Residents must also remove any object obstructing the lane after they use the rink and must also observe all COVID-19 health regulations currently in place. At the end of the season, residents are responsible for cleaning up the installation and ensuring the alleyway returns to its original state. 

Meaghan Thurston (right), a Park Ex resident and mother of two, lobbied the city to make regulations easier for residents. Photo: Matias Brunet-Kirk – NEWSFIRST

Warm reception among elected officials

The borough mayor and city councillors were generally in favour of the initiative regularizing the presence of small skating rinks in the alleys of Villeray—Saint-Michel— Parc-Extension. 

“The regulation that was adopted, responds to this issue,” said mayor Lavigne Lalonde. “What we want to ensure is that there is a majority of neighbours that are in favour of the installation of a rink and that a single person cannot impede a project like this one,” she added.

The mayor added that the regulation is aimed at alleyways that are not plowed and therefore not heavily used in the winter, except for occasional use for heating fuel replenishment and telecommunications repairs. 

“I’m in favour because I feel it’s important that families have a place to play,” stated city councillor Mary Deros, but added that she hoped the new regulation would take into account the view of other neighbours and the need to deliver fuel and do repairs in alleys. 

Potential for improvement

Although Thurston and her neighbours were pleased with the new regulation, she nonetheless felt that there could still be an improvement. Thurston highlighted how a multi-year mandate for a rink that wouldn’t require approval every year would be less cumbersome for residents.

“That way we’re not tasked with going door to door every single year. It’s kind of an agreement among the neighbourhood for, let’s say, three years or maybe five,” suggested Thurston. “We can revisit that and do the survey again if it seems necessary,” she added. 

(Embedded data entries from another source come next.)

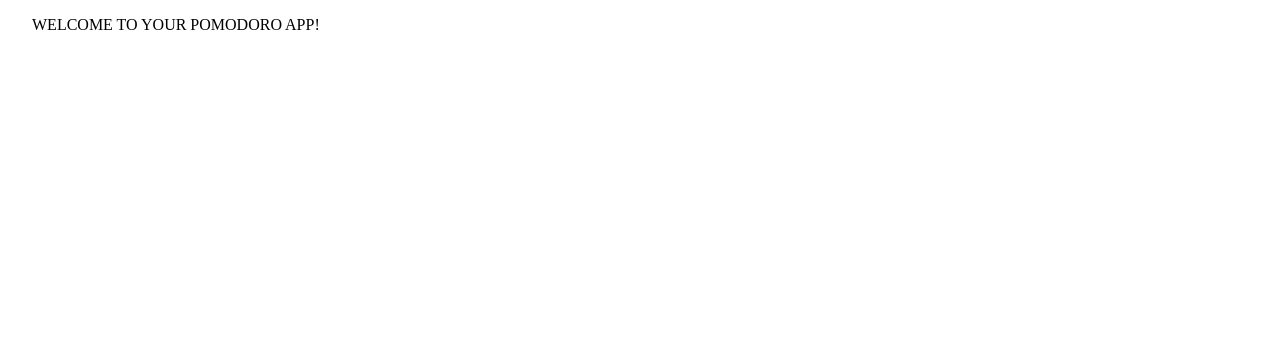
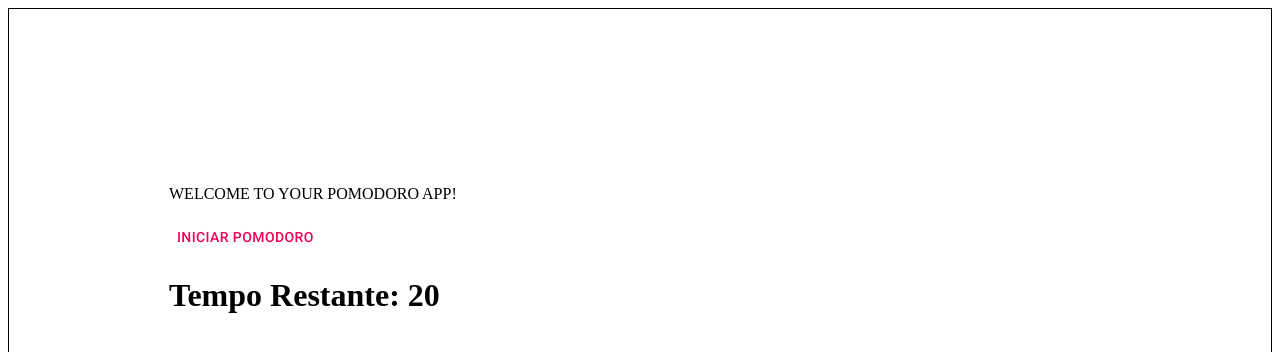
Before and after one commit to Cleysond10/Pomodoro, a React (Create React App) app in the folder frontend/: page / in a window 1280 px wide. Shown: the top 352 px of the page. Built offline with nearby package versions, Linux system fonts and the light colour scheme.

Commit message:
Create timer function with setTimeout

```diff
--- a/frontend/src/App.jsx
+++ b/frontend/src/App.jsx
@@ -1,25 +1,28 @@
-import { Container } from "@material-ui/core";
+import React, { useState } from "react";
+import Box from "@material-ui/core/Box";
 import Button from "./components/Button/Button";
 
 function App() {
-  const timeout = 1500000;
+  const [time, setTime] = useState(25);
 
   const timer = () => {
-    for (let time = timeout; time > 0; time--) {
-      console.log(time);
+    if (time > 0) {
+      setTimeout(() => {
+        setTime(time - 1);
+      }, 1000);
     }
+    console.log(time);
   };
 
   return (
-    <Container>
-      <div className="App">
-        <header className="App-header">
-          <p>WELCOME TO YOUR POMODORO APP!</p>
-          <Button onClick={timer} />
-          <div id="counter"></div>
-        </header>
-      </div>
-    </Container>
+    <Box border={1} p={20}>
+      <p>WELCOME TO YOUR POMODORO APP!</p>
+      <Button type="button" onClick={timer()}>
+        {" "}
+        INICIAR POMODORO{" "}
+      </Button>
+      <h1> {`Tempo Restante: ${time}`} </h1>
+    </Box>
   );
 }
 
```
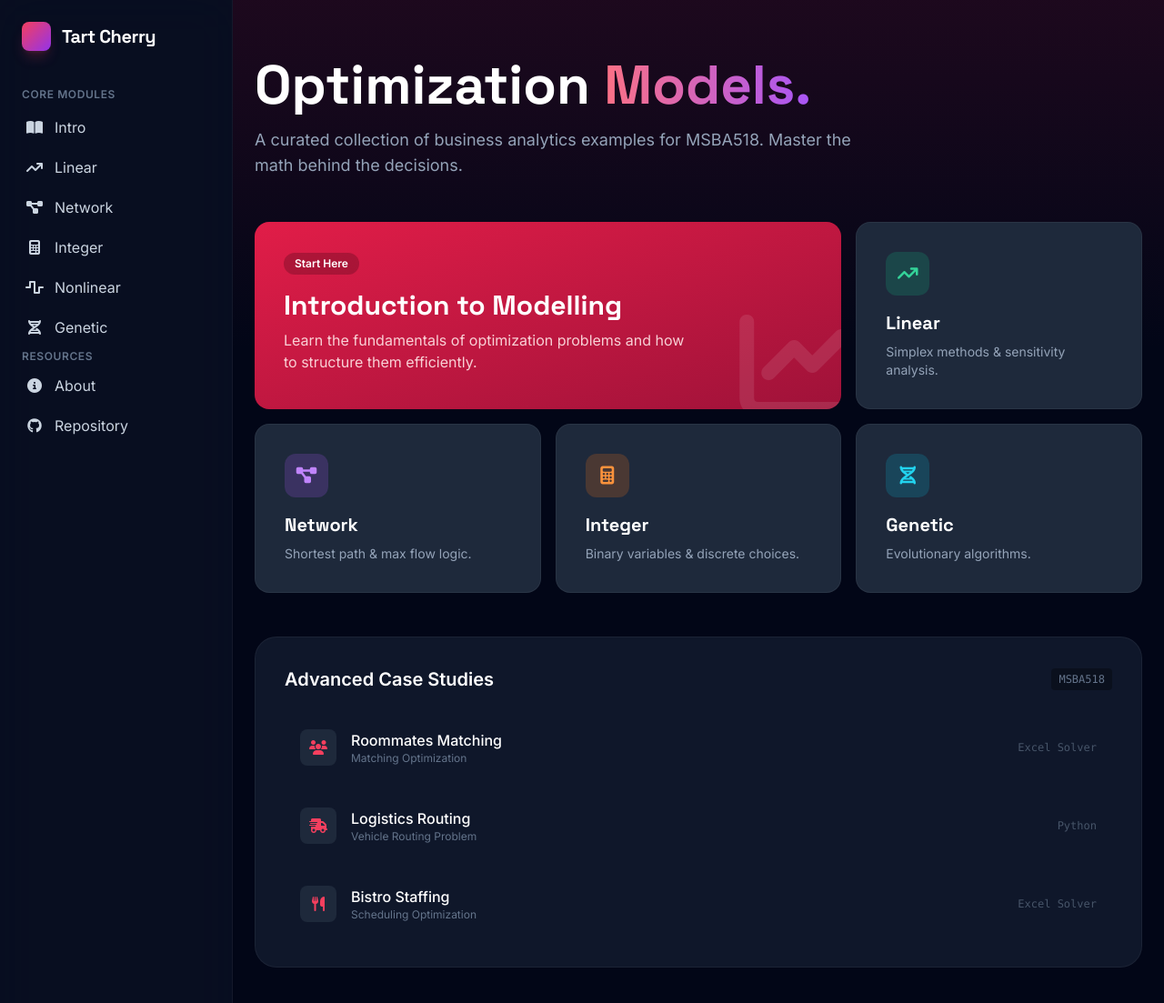
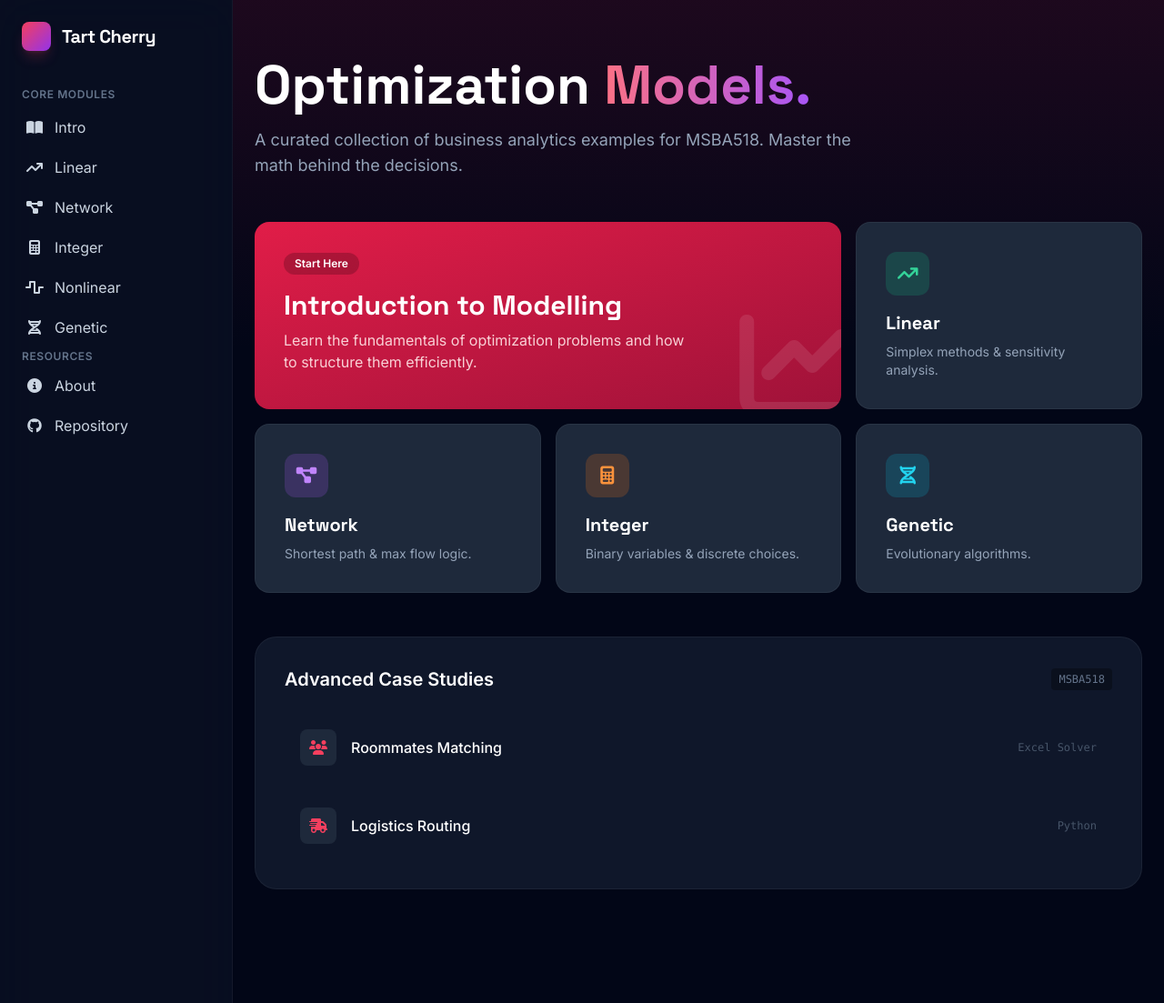
Before and after one commit to ytyimin/tart-cherry, a Jekyll site: the page built from index.markdown, in a window 1280 px wide. Shown: the top 1103 px of the page at 91% size. Built offline with Jekyll 4.4.1, drawn with Linux system fonts in a browser that asks for light colours; nearby versions of some CDN libraries.

Commit message:
Update home.html

```diff
--- a/_layouts/home.html
+++ b/_layouts/home.html
@@ -13,7 +13,7 @@
     </header>
 
     <div class="grid grid-cols-1 md:grid-cols-3 gap-4 mb-12">
-        <a href="introduction.markdown" class="group md:col-span-2 relative overflow-hidden rounded-2xl bg-gradient-to-br from-rose-600 to-rose-800 p-8 transition hover:shadow-2xl hover:shadow-rose-500/20">
+        <a href="introduction.html" class="group md:col-span-2 relative overflow-hidden rounded-2xl bg-gradient-to-br from-rose-600 to-rose-800 p-8 transition hover:shadow-2xl hover:shadow-rose-500/20">
             <div class="relative z-10">
                 <div class="inline-block rounded-full bg-black/20 px-3 py-1 text-xs font-semibold text-white backdrop-blur-md mb-4">Start Here</div>
                 <h3 class="font-display text-3xl font-bold text-white mb-2">Introduction to Modelling</h3>
@@ -22,7 +22,7 @@
             <i class="fa-solid fa-chart-line absolute -bottom-4 -right-4 text-9xl text-white/10 group-hover:scale-110 group-hover:rotate-12 transition duration-500"></i>
         </a>
 
-        <a href="linear.markdown" class="group relative overflow-hidden rounded-2xl bg-dark-800 border border-white/5 p-8 hover:border-rose-500/50 transition">
+        <a href="linear.html" class="group relative overflow-hidden rounded-2xl bg-dark-800 border border-white/5 p-8 hover:border-rose-500/50 transition">
             <div class="w-12 h-12 rounded-xl bg-emerald-500/20 flex items-center justify-center mb-4 group-hover:bg-emerald-500 transition">
                 <i class="fa-solid fa-arrow-trend-up text-emerald-400 group-hover:text-white text-xl"></i>
             </div>
@@ -30,7 +30,7 @@
             <p class="text-sm text-slate-400 mt-2">Simplex methods & sensitivity analysis.</p>
         </a>
 
-        <a href="network.markdown" class="group relative overflow-hidden rounded-2xl bg-dark-800 border border-white/5 p-8 hover:border-rose-500/50 transition">
+        <a href="network.html" class="group relative overflow-hidden rounded-2xl bg-dark-800 border border-white/5 p-8 hover:border-rose-500/50 transition">
             <div class="w-12 h-12 rounded-xl bg-purple-500/20 flex items-center justify-center mb-4 group-hover:bg-purple-500 transition">
                 <i class="fa-solid fa-diagram-project text-purple-400 group-hover:text-white text-xl"></i>
             </div>
@@ -38,7 +38,7 @@
             <p class="text-sm text-slate-400 mt-2">Shortest path & max flow logic.</p>
         </a>
 
-        <a href="integer.markdown" class="group relative overflow-hidden rounded-2xl bg-dark-800 border border-white/5 p-8 hover:border-rose-500/50 transition">
+        <a href="integer.html" class="group relative overflow-hidden rounded-2xl bg-dark-800 border border-white/5 p-8 hover:border-rose-500/50 transition">
             <div class="w-12 h-12 rounded-xl bg-orange-500/20 flex items-center justify-center mb-4 group-hover:bg-orange-500 transition">
                 <i class="fa-solid fa-calculator text-orange-400 group-hover:text-white text-xl"></i>
             </div>
@@ -46,7 +46,7 @@
             <p class="text-sm text-slate-400 mt-2">Binary variables & discrete choices.</p>
         </a>
 
-        <a href="genetic.markdown" class="group relative overflow-hidden rounded-2xl bg-dark-800 border border-white/5 p-8 hover:border-rose-500/50 transition">
+        <a href="genetic.html" class="group relative overflow-hidden rounded-2xl bg-dark-800 border border-white/5 p-8 hover:border-rose-500/50 transition">
             <div class="w-12 h-12 rounded-xl bg-cyan-500/20 flex items-center justify-center mb-4 group-hover:bg-cyan-500 transition">
                 <i class="fa-solid fa-dna text-cyan-400 group-hover:text-white text-xl"></i>
             </div>
@@ -62,14 +62,13 @@
         </div>
 
         <div class="space-y-3">
-            <div class="flex items-center justify-between p-4 rounded-xl hover:bg-white/5 transition group cursor-pointer border border-transparent hover:border-white/5">
+             <div class="flex items-center justify-between p-4 rounded-xl hover:bg-white/5 transition group cursor-pointer border border-transparent hover:border-white/5">
                 <div class="flex items-center gap-4">
                     <div class="w-10 h-10 rounded-lg bg-dark-800 flex items-center justify-center text-rose-500">
                         <i class="fa-solid fa-users"></i>
                     </div>
                     <div>
                         <div class="text-white font-medium group-hover:text-rose-400 transition">Roommates Matching</div>
-                        <div class="text-xs text-slate-500">Matching Optimization</div>
                     </div>
                 </div>
                 <div class="hidden md:block text-xs font-mono text-slate-600">Excel Solver</div>
@@ -82,25 +81,10 @@
                     </div>
                     <div>
                         <div class="text-white font-medium group-hover:text-rose-400 transition">Logistics Routing</div>
-                        <div class="text-xs text-slate-500">Vehicle Routing Problem</div>
                     </div>
                 </div>
                 <div class="hidden md:block text-xs font-mono text-slate-600">Python</div>
             </div>
-
-            <div class="flex items-center justify-between p-4 rounded-xl hover:bg-white/5 transition group cursor-pointer border border-transparent hover:border-white/5">
-                <div class="flex items-center gap-4">
-                    <div class="w-10 h-10 rounded-lg bg-dark-800 flex items-center justify-center text-rose-500">
-                        <i class="fa-solid fa-utensils"></i>
-                    </div>
-                    <div>
-                        <div class="text-white font-medium group-hover:text-rose-400 transition">Bistro Staffing</div>
-                        <div class="text-xs text-slate-500">Scheduling Optimization</div>
-                    </div>
-                </div>
-                <div class="hidden md:block text-xs font-mono text-slate-600">Excel Solver</div>
-            </div>
         </div>
     </div>
-
 </div>
```
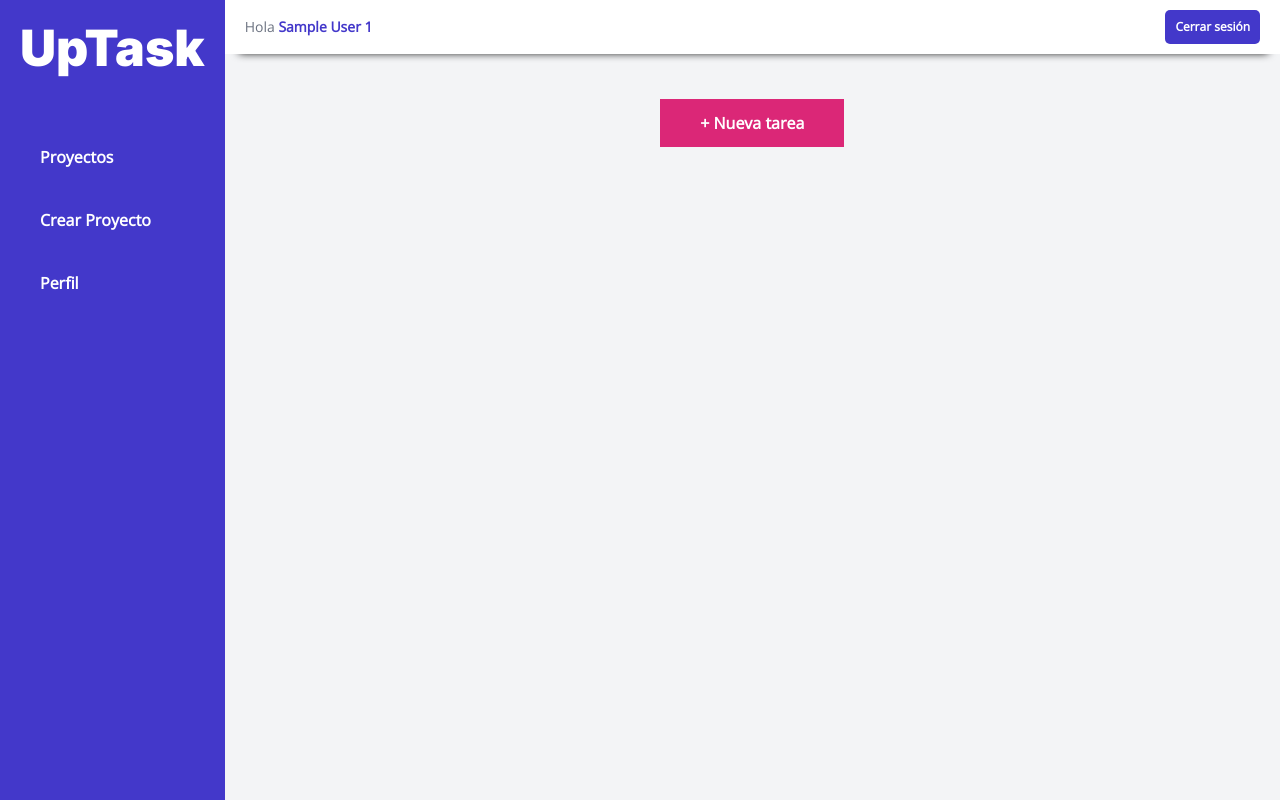
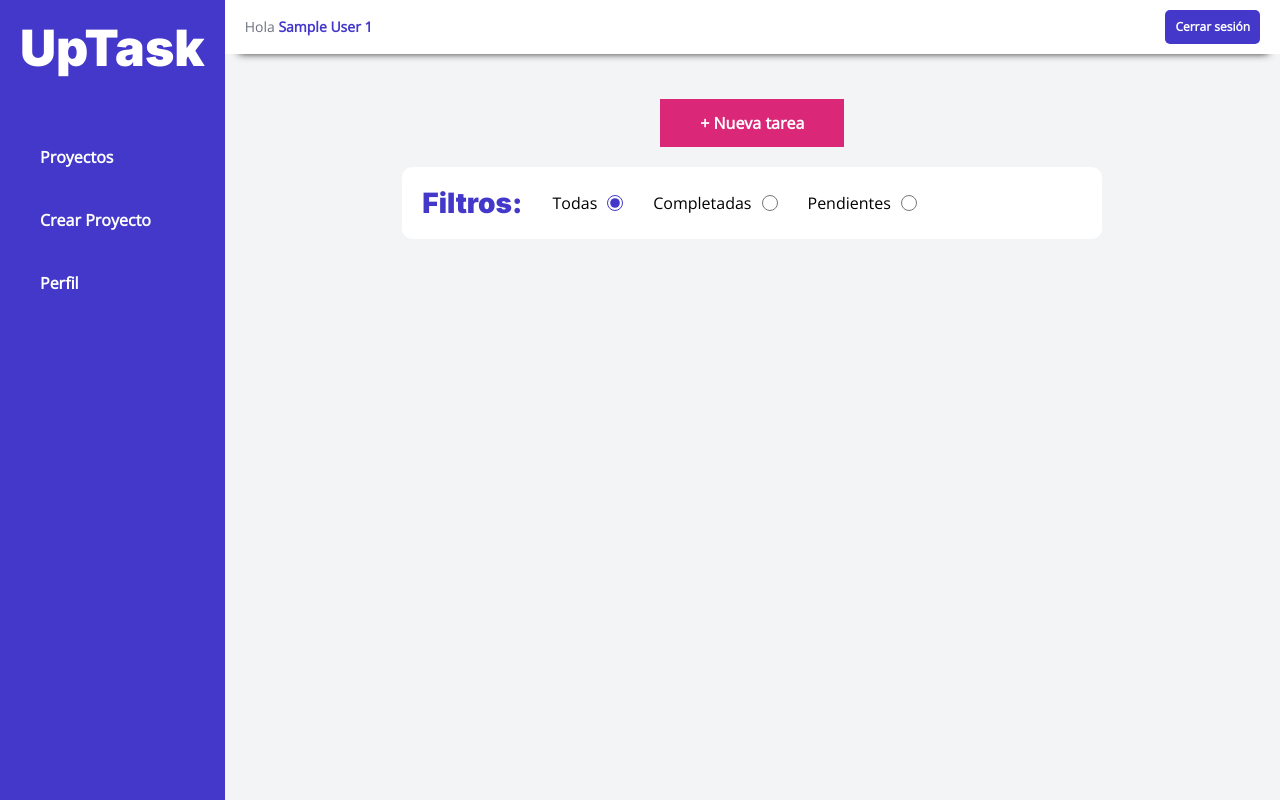
Before and after one commit to mateopavoni/UpTask-PHP, a PHP site: the page made by views/dashboard/proyecto.php in a window 1280 px wide. Run offline with PHP 8.4, Linux system fonts and the light colour scheme; the template is opened without the code that fills it, so the values that code supplies are empty; the visitor is signed in with stand-in values (Sample User, id 1); style sheets or scripts are compiled from the project's sources.

Commit message:
feat: agregue logica para filtrar por completada o pendiente

```diff
--- /dev/null
+++ b/src/scss/dashboard/_filtros.scss
@@ -0,0 +1,41 @@
+@use "base/mixins" as m;
+@use "base/variables" as v;
+
+.filtros {
+    background-color: v.$blanco;
+    margin-top: 2rem;
+    border-radius: 1rem;
+    padding: 2rem;
+    .filtros-inputs{
+        @include m.tablet {
+            display: flex;
+            align-items: center;
+            gap: 3rem;
+        }
+    }
+
+    h2{
+        color: v.$indigo;
+        font-size: 2.8rem;
+        @include m.tablet {
+            margin: 0;
+        }
+    }
+
+    .campo{
+        margin-bottom: 2rem;
+        display: flex;
+        align-items: center;
+        justify-content: space-between;
+        gap: 1rem;
+        @include m.tablet {
+            margin-bottom: 0;
+        }
+    }
+
+    input[type="radio"]{
+        accent-color: v.$indigo !important;
+        width: 1.6rem;
+        height: 1.6rem;
+    }
+}
--- a/src/scss/dashboard/_index.scss
+++ b/src/scss/dashboard/_index.scss
@@ -4,3 +4,4 @@
 @forward "proyectos";
 @forward "tareas";
 @forward "modal";
+@forward "filtros";
--- a/views/dashboard/proyecto.php
+++ b/views/dashboard/proyecto.php
@@ -7,6 +7,40 @@
                 class="agregar-tarea"
                 id="agregar-tarea"
             >&#43; Nueva tarea</button>
+        </div>
+
+        <div id="filtros" class="filtros">
+            <div class="filtros-inputs">
+                <h2>Filtros:</h2>
+                <div class="campo">
+                    <label for="todas">Todas</label>
+                    <input
+                        type="radio"
+                        name="filtro"
+                        id="todas"
+                        value=""
+                        checked
+                        />
+                </div>
+                <div class="campo">
+                    <label for="completadas">Completadas</label>
+                    <input
+                        type="radio"
+                        name="filtro"
+                        id="completadas"
+                        value="1"
+                        />
+                </div>
+                <div class="campo">
+                    <label for="pendientes">Pendientes</label>
+                    <input
+                        type="radio"
+                        name="filtro"
+                        id="pendientes"
+                        value="0"
+                        />
+                </div>
+            </div>
         </div>
         <ul id="listado-tareas" class="listado-tareas">
 
```
Also changed, not shown: src/js/tareas.js (+46 -2 lines).
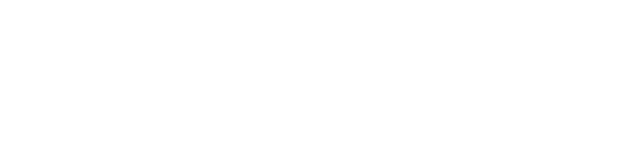
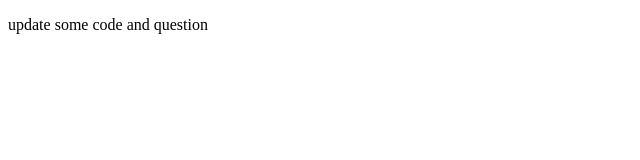
Before and after one commit to muhammadsarib66/javascript-17-to-31-chapter-assignment-, a plain HTML site: page index.html in a window 1280 px wide. Shown: the whole page, without its empty margins (0-640 px from the left). Drawn offline with Linux system fonts and the light colour scheme.

Commit message:
Update index.html

```diff
--- a/index.html
+++ b/index.html
@@ -7,7 +7,7 @@
     <title>Document</title>
 </head>
 <body>
-
+ <p> update some code and question </p>
 
     <script src="app.js"></script>
 </body>
```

“This is how public space should be used barring any real security concerns or privacy concerns, which in this case, really, I don’t think exist,” stated Thurston.

“​​For those of us who are making a choice to live in such a dense urban neighbourhood, we do need this kind of initiative,” she added. 

The rinks must abide by certain criteria, including the use of proper signage and footpaths on either side. Photo: Matias Brunet-Kirk – NEWSFIRST